Start of Block
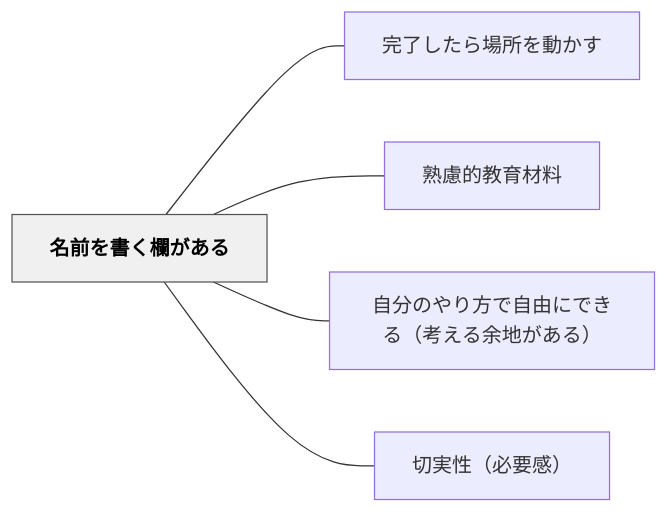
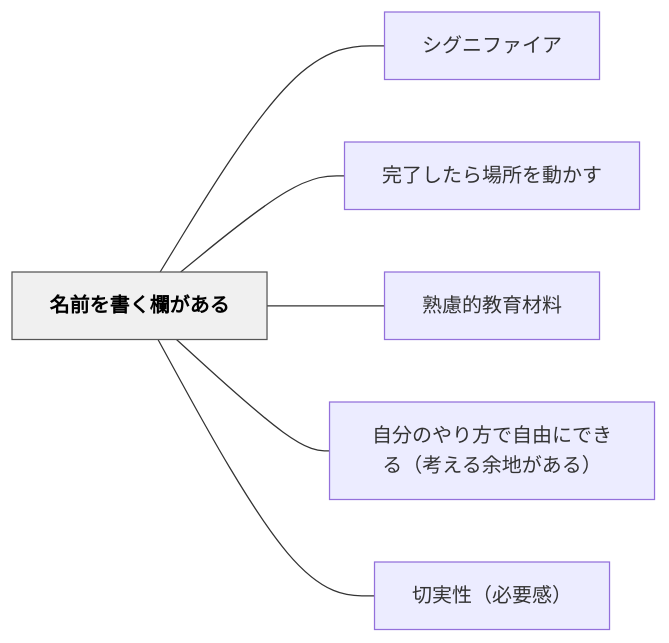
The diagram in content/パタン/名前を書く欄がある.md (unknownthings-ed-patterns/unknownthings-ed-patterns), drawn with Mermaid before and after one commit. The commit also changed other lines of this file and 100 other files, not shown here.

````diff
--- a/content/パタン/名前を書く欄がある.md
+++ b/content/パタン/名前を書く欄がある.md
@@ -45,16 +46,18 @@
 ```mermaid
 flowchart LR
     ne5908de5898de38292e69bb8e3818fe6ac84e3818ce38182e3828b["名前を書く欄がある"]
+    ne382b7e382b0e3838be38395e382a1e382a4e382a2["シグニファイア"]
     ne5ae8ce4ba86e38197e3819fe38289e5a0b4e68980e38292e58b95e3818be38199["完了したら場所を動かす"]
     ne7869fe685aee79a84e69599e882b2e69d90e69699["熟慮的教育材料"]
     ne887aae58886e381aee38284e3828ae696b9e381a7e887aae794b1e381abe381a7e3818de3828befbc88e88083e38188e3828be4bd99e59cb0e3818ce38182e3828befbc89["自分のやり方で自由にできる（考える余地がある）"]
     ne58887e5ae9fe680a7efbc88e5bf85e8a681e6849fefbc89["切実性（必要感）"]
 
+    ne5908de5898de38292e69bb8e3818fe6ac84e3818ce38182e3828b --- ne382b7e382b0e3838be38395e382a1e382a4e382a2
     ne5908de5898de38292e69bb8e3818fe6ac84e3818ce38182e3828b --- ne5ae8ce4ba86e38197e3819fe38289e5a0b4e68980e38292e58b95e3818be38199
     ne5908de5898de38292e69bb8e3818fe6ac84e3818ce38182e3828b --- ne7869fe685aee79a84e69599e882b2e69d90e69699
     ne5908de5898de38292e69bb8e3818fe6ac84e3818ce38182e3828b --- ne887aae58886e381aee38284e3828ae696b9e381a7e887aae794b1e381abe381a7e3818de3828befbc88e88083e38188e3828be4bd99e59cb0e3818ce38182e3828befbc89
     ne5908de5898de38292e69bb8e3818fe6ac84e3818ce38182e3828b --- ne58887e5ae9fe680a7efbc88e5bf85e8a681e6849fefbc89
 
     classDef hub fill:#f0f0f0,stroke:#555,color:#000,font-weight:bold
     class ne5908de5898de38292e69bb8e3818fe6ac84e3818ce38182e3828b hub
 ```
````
End of Block
Start of Block
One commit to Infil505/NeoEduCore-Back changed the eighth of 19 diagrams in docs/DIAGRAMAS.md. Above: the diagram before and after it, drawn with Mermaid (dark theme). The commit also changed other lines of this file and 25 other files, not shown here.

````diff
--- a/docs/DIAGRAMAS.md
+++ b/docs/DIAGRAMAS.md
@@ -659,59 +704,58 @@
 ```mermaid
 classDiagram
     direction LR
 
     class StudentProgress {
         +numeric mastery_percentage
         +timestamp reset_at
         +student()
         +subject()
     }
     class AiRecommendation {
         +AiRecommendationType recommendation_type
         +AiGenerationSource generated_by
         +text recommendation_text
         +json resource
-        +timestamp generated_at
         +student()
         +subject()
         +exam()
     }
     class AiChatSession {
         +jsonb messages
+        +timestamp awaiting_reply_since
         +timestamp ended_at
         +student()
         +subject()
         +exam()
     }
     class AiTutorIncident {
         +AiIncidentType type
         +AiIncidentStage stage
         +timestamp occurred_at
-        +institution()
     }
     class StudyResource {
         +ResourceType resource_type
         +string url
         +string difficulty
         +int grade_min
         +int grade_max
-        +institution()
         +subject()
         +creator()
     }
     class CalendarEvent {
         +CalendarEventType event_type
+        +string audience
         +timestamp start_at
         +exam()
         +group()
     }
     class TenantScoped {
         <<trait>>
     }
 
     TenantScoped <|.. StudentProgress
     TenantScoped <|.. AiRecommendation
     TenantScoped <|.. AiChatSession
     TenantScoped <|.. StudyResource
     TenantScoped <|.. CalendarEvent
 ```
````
End of Block
Start of Block
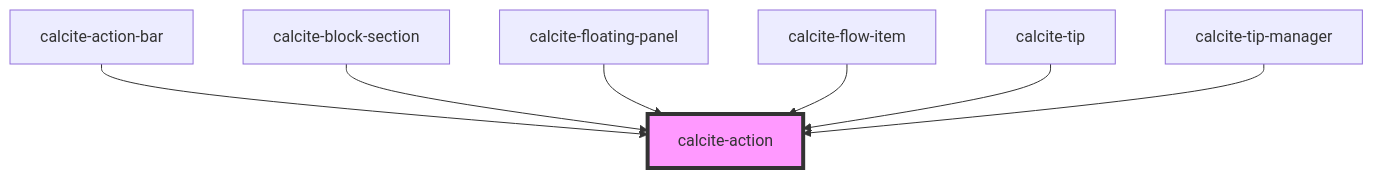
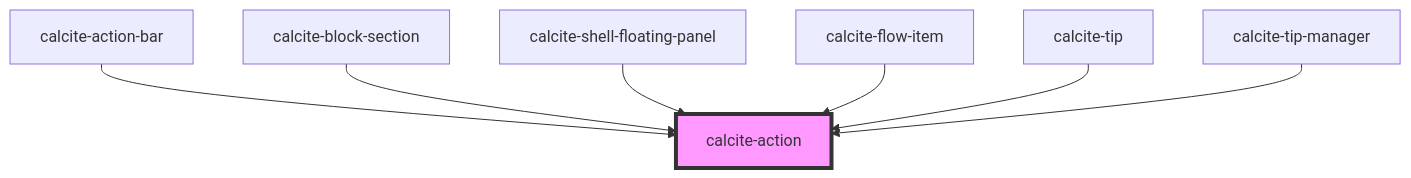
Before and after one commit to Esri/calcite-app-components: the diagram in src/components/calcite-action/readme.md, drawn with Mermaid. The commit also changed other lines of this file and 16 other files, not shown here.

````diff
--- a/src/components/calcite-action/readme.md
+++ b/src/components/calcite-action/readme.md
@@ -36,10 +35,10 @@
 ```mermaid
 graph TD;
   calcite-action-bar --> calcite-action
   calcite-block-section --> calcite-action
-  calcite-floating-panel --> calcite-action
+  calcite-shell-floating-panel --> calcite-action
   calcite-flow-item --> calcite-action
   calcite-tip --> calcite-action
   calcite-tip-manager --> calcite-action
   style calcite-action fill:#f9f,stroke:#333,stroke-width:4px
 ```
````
End of Block
▶ [Task statement]: For the records above, state how many lines contain "calcite". Add nothing to the number.

▶ [Exercise output]: 11